The Scottish Government should ‘hang its head in shame’ for its plans to switch some patients to greener inhalers to address the climate emergency, an asthma charity has said.

NHS Scotland climate emergency and sustainability strategy: 2022-26, which was published last week, plans to reduce emissions from medical inhaler propellants (MDIs) by 70% in the next six years, owing to their environmental impact.

However, Martina Chukwuma-Ezike, chief executive of Asthma and Allergy Foundation, said that ‘the Scottish Government should hang its head in shame for even thinking about this’ over the ‘appalling’ plan, adding the strategy was ‘playing with people’s lives’.

If people end up going to hospital because of inadequate asthma treatment, this will lead to a bigger carbon footprint than if MDIs were prescribed, she argued.

She said: ‘I have asthma and I have an inhaler that works. If they take that away from me, I will be admitted to hospital almost every week. Even the cost of one admission will cost them more in terms of carbon emissions than if I used 20 inhalers in a year.’

Ms Chukwuma-Ezike was also doubtful that patients will only be switched following clinical review, raising concerns they will be pushed into switching.

Responding to the concerns, a Scottish Government spokesperson said: ‘New guidance will improve the way people control their asthma symptoms, meaning they are less reliant on reliever inhalers which contribute to higher carbon emissions.

‘Patients will be supported to switch to more environmentally friendly inhalers based on independent clinical judgement.’

And speaking at Pulse Live earlier in July, an event run by The Pharmacist sister publication Pulse, Professor Omar Usmani, professor of respiratory medicine at the National Heart and Lung Institute, warned healthcare professionals needed to take an individualised approach rather than striving to hit a target around green inhaler prescriptions.

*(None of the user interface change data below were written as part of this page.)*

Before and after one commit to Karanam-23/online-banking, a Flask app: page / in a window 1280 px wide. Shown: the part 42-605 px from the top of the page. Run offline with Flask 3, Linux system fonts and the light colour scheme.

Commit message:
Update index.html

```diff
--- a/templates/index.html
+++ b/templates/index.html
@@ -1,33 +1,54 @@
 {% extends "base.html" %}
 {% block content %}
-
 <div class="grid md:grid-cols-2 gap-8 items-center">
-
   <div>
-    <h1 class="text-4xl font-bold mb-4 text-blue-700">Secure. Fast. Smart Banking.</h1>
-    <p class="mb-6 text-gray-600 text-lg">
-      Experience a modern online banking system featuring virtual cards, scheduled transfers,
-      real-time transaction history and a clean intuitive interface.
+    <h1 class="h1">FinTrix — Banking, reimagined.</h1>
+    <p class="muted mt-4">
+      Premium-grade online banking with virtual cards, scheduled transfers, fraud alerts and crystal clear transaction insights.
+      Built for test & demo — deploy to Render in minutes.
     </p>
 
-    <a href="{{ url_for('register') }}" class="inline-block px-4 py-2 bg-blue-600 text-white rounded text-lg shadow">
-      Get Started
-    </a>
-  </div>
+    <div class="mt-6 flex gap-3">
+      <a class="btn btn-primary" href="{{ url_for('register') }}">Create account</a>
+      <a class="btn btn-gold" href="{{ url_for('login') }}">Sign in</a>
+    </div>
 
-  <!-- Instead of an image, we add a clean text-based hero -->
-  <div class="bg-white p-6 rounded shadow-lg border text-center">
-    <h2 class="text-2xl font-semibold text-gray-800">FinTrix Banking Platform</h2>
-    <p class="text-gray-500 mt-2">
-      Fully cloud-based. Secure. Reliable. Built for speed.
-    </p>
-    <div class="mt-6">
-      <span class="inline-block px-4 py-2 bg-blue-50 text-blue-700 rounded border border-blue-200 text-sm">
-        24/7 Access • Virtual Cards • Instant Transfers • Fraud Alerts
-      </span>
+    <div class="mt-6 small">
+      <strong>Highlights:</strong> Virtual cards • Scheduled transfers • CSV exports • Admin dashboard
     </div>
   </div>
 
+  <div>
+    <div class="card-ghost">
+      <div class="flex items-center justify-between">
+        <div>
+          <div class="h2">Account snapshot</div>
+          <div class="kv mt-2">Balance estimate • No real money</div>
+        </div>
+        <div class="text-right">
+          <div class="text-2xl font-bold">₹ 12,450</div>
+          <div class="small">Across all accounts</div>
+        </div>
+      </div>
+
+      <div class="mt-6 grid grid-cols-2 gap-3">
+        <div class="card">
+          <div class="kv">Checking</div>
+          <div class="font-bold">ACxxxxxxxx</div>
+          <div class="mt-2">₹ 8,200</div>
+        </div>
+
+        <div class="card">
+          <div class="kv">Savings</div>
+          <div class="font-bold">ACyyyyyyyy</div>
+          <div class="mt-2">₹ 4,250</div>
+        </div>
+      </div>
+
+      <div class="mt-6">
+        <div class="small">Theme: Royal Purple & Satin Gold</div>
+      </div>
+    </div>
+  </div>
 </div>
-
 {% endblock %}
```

He warned: ‘My fear is we’re going to get blanket switching without patients being seen, which will inevitably lead to worsening of asthma control and COPD control.’

Greener inhaler strategy

The strategy said that about 4.5m MDIs were dispensed in Scotland in 2020/21 for asthma and chronic obstructive pulmonary disease (COPD).

They accounted for more harmful emissions than the combined output from the entire NHS Scotland fleet of vehicles and waste disposal services, said the report.  This is because the propellants used in MDIs are powerful greenhouse gases.

Reducing emissions from MDIs was ‘essential to achieving our net-zero goals’, the strategy said, and was ‘an area where rapid reductions in emissions are achievable’.

The UK has a high proportion of MDI use (70%) compared with the rest of Europe (< 50%) and Scandinavia (10–30%).

This could be changed by switching patients from MDIs to dry powder inhalers (DPIs), which do not use propellant and so have a far lower carbon impact.

The strategy said that DPIs were suitable for many, though not all, patients – and that changes in prescribing practices would be instrumental in reducing emissions.

Changes could include regular reviews of patients who use MDIs and, as part of the review, considering a switch to DPIs. Then, where it is clinically appropriate, patients would be supported to switch to propellant-free options, it said.

The strategy pointed out that the existing British Guideline on the Management of Asthma supports this approach.

It states: ‘Prescribers, pharmacists and patients should be aware that there are significant differences in the global-warming potential of different MDIs and that inhalers with low global-warming potential should be used when they are likely to be equally effective.

‘Where there is no alternative to MDIs, lower volume HFA134a inhalers should be used in preference to large volume or HFA227ea inhalers.’

The Scottish Government said it will publish an updated Scottish Quality Respiratory Prescribing guide to help bring about changes in prescribing practices so that MDIs are only used where they are clinically necessary.

And, as there is a lack of awareness among both clinicians and the general public about how much MDIs contribute to the climate crisis, an awareness raising campaign is planned.

Health Boards in the north of Scotland are developing proposals for a pilot scheme which would capture the residual propellant and ensure its reuse.

In addition, pharmaceutical companies are working to develop low emissions propellant for MDIs.

In launching the new strategy, Scottish health secretary Humza Yousaf said that NHS Scotland is aiming to become a net-zero health service by 2040.

‘This will require unprecedented change in how we work,’ he said.

In February, a UK study showed switching an asthma patient from a metered dose to a dry powder inhaler significantly reduces their carbon footprint without loss of asthma control.